This book examines the initial commercial uses of genetic engineering. Genetic engineering is one of the most modern, controversial and dynamic of the science based technologies. It is not an object but a set of techniques or way of doing things. The development of these techniques from the 1970s onwards illustrates the changing relationships between research oriented toward basic science and research oriented towards commercial uses, and between universities and firms.
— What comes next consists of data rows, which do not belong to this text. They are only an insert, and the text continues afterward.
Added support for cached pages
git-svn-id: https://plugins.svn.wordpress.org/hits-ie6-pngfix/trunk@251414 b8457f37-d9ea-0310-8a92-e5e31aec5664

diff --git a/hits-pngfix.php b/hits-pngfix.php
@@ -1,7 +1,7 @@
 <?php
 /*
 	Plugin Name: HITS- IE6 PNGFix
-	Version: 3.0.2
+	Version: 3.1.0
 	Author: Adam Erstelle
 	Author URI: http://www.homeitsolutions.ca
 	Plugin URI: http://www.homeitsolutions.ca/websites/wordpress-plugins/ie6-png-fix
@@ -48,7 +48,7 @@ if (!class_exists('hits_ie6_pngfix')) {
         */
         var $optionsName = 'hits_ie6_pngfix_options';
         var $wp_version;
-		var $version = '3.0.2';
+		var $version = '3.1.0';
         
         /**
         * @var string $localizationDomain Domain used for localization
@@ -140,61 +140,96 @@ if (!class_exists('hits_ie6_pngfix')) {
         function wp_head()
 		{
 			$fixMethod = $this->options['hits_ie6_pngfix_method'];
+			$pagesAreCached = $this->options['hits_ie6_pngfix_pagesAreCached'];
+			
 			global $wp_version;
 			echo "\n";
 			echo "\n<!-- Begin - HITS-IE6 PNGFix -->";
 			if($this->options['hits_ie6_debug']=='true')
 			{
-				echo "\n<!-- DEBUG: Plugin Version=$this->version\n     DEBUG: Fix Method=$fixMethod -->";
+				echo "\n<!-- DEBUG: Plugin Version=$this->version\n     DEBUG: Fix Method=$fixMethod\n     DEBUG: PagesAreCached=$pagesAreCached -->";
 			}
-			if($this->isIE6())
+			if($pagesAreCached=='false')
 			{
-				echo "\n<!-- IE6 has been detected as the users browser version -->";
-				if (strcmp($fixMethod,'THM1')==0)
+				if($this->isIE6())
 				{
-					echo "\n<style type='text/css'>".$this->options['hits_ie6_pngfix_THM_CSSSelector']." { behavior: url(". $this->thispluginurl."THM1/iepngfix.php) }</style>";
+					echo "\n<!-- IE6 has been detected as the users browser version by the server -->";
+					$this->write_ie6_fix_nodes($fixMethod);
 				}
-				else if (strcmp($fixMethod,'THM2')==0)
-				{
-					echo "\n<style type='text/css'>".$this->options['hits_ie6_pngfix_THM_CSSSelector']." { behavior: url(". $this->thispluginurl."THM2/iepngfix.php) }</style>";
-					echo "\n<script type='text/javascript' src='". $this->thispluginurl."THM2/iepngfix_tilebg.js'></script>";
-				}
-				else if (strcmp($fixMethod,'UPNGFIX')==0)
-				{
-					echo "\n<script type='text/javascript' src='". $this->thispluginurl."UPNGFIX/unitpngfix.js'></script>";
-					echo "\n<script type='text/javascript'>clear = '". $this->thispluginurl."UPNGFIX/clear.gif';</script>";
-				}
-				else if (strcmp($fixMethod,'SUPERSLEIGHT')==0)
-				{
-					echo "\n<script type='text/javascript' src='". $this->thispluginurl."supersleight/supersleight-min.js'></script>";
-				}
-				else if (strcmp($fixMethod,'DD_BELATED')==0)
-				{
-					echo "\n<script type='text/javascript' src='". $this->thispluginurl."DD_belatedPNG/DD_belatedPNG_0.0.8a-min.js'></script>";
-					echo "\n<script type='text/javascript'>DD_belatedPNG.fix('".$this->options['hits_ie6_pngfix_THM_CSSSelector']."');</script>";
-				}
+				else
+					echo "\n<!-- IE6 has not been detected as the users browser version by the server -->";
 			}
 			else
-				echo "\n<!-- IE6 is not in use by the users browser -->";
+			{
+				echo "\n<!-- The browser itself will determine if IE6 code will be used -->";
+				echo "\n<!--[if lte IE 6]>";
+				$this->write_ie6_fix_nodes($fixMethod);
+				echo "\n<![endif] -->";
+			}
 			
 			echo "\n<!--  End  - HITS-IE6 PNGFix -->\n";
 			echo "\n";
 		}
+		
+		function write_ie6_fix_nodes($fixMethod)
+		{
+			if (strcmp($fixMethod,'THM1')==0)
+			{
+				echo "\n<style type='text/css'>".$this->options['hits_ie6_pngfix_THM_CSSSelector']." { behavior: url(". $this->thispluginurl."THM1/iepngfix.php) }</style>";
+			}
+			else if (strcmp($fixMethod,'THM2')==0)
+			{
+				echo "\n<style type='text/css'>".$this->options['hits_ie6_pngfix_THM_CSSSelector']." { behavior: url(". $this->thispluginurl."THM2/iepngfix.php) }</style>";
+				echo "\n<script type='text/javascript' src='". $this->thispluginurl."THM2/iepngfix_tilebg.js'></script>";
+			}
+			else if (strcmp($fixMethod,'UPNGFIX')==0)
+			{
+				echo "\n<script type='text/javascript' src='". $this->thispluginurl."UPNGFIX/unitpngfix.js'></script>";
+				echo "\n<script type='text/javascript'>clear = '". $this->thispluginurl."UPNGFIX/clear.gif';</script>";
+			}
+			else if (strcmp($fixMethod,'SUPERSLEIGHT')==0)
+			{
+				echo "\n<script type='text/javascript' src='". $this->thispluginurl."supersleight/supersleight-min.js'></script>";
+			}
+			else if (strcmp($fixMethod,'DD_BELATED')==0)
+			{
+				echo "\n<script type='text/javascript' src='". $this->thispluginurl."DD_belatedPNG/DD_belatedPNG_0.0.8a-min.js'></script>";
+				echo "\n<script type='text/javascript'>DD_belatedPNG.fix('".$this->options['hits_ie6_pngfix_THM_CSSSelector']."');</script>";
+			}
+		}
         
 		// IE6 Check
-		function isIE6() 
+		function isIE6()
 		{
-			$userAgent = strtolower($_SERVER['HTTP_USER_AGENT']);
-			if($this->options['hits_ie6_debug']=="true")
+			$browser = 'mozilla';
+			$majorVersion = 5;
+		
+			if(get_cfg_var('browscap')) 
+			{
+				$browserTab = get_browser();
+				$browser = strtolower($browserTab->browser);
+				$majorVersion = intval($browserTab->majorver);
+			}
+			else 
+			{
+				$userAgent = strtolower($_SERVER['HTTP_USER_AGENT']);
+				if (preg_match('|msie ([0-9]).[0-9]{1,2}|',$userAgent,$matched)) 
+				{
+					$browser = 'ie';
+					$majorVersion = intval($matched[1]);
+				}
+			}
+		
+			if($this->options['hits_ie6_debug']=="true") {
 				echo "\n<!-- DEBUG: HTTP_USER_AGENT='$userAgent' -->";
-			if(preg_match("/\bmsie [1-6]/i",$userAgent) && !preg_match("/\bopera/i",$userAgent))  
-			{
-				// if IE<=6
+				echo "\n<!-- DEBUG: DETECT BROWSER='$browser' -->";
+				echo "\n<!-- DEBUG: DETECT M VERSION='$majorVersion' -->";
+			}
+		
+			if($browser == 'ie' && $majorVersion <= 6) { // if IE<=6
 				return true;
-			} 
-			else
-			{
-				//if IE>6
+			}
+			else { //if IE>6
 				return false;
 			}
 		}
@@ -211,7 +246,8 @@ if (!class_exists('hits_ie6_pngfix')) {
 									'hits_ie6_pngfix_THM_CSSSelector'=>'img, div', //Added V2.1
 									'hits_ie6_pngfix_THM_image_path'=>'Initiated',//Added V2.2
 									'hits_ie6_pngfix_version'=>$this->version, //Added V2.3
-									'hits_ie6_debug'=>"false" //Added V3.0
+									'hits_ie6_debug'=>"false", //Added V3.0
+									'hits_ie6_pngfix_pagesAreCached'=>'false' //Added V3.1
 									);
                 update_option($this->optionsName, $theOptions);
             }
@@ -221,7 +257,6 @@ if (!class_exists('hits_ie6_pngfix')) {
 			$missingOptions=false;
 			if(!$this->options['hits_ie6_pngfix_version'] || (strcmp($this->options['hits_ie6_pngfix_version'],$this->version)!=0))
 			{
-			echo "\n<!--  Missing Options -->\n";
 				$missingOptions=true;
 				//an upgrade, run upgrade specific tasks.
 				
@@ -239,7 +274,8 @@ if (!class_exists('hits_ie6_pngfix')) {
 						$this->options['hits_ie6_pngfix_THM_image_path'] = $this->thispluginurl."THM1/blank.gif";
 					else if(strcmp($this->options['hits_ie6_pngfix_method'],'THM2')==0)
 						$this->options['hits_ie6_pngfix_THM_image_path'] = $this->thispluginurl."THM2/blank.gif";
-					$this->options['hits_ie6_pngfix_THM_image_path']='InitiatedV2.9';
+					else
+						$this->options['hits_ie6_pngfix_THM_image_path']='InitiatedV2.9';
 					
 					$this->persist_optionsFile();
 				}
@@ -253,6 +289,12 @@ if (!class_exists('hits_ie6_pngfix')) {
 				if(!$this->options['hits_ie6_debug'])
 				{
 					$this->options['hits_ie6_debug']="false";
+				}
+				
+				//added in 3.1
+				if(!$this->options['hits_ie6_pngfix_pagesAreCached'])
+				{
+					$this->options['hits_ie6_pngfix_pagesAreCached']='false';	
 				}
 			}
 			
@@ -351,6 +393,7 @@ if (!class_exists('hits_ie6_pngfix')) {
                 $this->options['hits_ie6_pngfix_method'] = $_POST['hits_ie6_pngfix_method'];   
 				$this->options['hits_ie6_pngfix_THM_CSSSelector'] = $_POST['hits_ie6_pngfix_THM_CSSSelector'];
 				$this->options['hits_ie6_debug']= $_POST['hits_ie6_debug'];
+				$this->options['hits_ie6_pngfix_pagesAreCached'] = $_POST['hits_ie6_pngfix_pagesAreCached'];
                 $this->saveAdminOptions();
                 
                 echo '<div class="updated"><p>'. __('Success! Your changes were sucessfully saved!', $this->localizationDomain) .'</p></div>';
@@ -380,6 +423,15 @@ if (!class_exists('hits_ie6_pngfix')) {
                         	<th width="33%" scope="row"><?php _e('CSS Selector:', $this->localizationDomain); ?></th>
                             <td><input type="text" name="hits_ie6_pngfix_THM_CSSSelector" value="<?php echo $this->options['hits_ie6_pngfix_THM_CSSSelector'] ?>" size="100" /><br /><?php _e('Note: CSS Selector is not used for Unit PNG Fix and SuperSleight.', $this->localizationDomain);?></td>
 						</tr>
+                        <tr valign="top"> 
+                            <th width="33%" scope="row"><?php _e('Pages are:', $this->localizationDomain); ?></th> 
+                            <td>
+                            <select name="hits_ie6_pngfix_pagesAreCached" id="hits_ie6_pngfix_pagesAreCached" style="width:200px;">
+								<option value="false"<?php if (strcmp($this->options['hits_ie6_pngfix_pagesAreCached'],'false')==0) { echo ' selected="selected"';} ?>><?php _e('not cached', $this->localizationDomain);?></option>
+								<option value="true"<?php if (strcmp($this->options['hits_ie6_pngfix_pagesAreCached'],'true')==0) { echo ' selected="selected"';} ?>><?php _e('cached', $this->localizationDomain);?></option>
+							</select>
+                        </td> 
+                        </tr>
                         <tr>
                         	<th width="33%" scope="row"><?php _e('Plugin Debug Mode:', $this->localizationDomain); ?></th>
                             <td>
The main focus of the book is on two firms - Genentech in the United States and Kabi in Sweden and their activities and 'knowledge seeking' behaviour in the development of human growth hormone and how those ran in parallel with university science.
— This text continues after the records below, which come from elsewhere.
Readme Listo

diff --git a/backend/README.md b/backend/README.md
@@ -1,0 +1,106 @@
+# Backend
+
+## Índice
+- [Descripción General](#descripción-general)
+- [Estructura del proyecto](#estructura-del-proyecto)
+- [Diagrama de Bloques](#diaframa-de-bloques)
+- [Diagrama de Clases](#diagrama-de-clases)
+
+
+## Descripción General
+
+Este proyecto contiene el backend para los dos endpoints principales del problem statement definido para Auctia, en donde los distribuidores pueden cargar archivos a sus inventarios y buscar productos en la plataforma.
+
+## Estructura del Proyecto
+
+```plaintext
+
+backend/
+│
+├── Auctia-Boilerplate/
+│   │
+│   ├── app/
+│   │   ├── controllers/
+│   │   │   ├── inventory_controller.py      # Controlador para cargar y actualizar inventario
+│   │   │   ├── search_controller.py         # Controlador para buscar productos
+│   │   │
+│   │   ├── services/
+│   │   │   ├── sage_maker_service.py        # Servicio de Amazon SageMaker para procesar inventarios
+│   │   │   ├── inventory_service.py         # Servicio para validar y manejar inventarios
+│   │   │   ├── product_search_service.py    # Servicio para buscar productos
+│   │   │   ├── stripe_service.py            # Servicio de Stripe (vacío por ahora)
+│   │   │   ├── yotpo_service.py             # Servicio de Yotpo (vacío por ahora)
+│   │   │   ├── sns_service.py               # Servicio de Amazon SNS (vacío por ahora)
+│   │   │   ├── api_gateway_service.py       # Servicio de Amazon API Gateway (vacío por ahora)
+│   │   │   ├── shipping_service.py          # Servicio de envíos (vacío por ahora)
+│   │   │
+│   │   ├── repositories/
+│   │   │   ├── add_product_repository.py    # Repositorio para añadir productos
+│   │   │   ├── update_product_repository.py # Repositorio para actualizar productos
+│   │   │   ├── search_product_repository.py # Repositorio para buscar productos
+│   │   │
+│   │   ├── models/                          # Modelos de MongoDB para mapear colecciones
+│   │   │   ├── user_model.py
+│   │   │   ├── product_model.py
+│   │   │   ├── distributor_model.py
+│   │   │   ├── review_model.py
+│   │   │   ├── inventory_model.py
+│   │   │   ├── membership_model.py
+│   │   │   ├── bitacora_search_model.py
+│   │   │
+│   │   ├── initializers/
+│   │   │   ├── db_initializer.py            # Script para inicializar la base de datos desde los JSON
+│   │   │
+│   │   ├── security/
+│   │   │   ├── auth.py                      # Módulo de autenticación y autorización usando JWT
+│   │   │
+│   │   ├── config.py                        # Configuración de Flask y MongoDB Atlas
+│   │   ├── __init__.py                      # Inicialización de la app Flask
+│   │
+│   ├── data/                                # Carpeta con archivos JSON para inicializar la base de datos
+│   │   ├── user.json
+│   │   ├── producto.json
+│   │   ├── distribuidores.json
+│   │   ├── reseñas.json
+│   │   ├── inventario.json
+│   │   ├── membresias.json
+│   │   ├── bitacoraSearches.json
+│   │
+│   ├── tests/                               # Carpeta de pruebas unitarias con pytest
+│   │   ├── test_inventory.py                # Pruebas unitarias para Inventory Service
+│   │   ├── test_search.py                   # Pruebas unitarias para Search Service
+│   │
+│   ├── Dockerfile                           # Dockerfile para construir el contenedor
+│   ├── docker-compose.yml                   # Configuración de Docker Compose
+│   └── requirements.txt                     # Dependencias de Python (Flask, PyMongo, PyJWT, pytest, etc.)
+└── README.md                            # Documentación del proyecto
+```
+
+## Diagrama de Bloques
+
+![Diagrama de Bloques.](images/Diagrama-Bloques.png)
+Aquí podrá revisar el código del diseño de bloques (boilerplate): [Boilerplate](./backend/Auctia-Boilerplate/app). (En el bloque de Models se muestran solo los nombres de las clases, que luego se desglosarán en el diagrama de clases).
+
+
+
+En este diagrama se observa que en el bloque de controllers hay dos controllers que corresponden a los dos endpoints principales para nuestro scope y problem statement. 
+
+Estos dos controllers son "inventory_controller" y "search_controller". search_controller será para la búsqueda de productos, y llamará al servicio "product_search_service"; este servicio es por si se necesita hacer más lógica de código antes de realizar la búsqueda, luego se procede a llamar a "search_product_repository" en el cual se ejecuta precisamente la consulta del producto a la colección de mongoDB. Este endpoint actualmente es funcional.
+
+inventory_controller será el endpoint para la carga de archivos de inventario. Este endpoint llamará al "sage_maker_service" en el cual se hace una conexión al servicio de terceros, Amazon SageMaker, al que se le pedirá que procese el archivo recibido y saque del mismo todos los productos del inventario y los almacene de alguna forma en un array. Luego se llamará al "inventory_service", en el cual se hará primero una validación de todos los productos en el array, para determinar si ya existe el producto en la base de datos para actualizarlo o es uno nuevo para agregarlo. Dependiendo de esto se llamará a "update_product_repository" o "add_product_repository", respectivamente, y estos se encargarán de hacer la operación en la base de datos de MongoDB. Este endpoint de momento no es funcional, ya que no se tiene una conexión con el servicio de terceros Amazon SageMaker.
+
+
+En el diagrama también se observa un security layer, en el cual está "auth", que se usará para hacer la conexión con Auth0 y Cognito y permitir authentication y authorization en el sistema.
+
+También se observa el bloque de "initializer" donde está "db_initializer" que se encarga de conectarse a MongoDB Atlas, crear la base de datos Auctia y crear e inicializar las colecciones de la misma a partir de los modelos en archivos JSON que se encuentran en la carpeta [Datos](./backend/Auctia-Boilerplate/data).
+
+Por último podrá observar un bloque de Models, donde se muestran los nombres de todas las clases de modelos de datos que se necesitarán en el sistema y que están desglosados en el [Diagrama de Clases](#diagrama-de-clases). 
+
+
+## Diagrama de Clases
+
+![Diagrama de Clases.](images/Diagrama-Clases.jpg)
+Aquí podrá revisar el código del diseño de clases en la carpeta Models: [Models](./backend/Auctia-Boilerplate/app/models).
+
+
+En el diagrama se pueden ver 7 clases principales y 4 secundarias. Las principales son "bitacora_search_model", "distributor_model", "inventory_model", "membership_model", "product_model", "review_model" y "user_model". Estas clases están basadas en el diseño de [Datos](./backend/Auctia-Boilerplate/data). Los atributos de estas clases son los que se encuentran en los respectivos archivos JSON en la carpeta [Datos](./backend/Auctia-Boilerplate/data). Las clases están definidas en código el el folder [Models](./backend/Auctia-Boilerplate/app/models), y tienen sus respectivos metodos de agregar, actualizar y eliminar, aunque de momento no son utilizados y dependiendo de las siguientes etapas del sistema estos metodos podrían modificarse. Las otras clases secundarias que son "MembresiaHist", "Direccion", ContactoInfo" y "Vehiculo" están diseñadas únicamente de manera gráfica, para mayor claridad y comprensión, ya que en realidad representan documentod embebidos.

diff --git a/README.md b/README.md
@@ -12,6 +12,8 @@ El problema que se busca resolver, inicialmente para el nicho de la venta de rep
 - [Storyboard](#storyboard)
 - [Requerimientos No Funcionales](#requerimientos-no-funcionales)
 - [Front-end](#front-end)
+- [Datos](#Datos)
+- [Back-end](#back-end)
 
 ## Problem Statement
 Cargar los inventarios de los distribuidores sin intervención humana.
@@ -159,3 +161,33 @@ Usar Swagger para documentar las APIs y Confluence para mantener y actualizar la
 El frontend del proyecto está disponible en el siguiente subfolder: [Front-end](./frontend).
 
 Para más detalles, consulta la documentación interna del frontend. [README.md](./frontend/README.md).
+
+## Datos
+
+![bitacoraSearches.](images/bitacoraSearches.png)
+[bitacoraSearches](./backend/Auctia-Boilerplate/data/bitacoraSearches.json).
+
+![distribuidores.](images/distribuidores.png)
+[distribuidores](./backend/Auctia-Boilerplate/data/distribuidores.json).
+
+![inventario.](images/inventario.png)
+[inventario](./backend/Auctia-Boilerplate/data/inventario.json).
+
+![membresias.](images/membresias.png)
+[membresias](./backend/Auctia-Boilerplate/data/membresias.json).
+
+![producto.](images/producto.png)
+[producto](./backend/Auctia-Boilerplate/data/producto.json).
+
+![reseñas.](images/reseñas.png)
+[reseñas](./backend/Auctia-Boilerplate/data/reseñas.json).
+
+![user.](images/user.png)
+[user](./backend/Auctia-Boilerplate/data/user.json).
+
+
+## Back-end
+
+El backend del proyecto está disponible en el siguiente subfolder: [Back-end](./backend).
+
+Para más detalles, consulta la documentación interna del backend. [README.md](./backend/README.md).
As well as providing a remarkably clear account of these developments (the book includes a chapter on the basics of biotechnology for the lay person), McKelvey also provides a fresh contribution to our understanding of innovation processes by using the evolutionary metaphor to interpret patterns of change where novelty, transmission, and selection are important elements, and the knowledge seeking behaviour of firms and other agents are critical for survival and development. The book will be of considerable interest to a wide audience concerned to understand the complexities of innovation processes in the 'knowledge society' - management and organization researchers, economists, policy advisers, managers and strategists responsible for turning knowledge into product and profit. Endorsements: 'Maureen McKelvey's study of the rise of modern biotechnology as a field of science, and particularly of the work which led to the commercial introduction of human insulin and growth hormones, provides a wonderful window into the history. If this study was merely that, it would be an important work. But it is more.
McKelvey's study is a major addition to the growing collection of detailed technological histories that are gradually giving scholars of technological advance understanding of the key processes involved. Her treatment of technological advance in this area as an evolutionary process is an important contribution advancing that way of conceptualizing how technologies develop.' Richard R. Nelson, Columbia University 'It is fascinating to read Maureen McKelvey's study recounting the development of recombinant DNA-based biotechnology as a rising industry ...fifteen years after participating in the rDNA human growth hormone and insulin projects and I am still excited reading this book.' Norm S. Lin, Senior Scientist, Cell Culture and Fermentation Research and Process Development, Genentech, Inc.
Publisher: Oxford University Press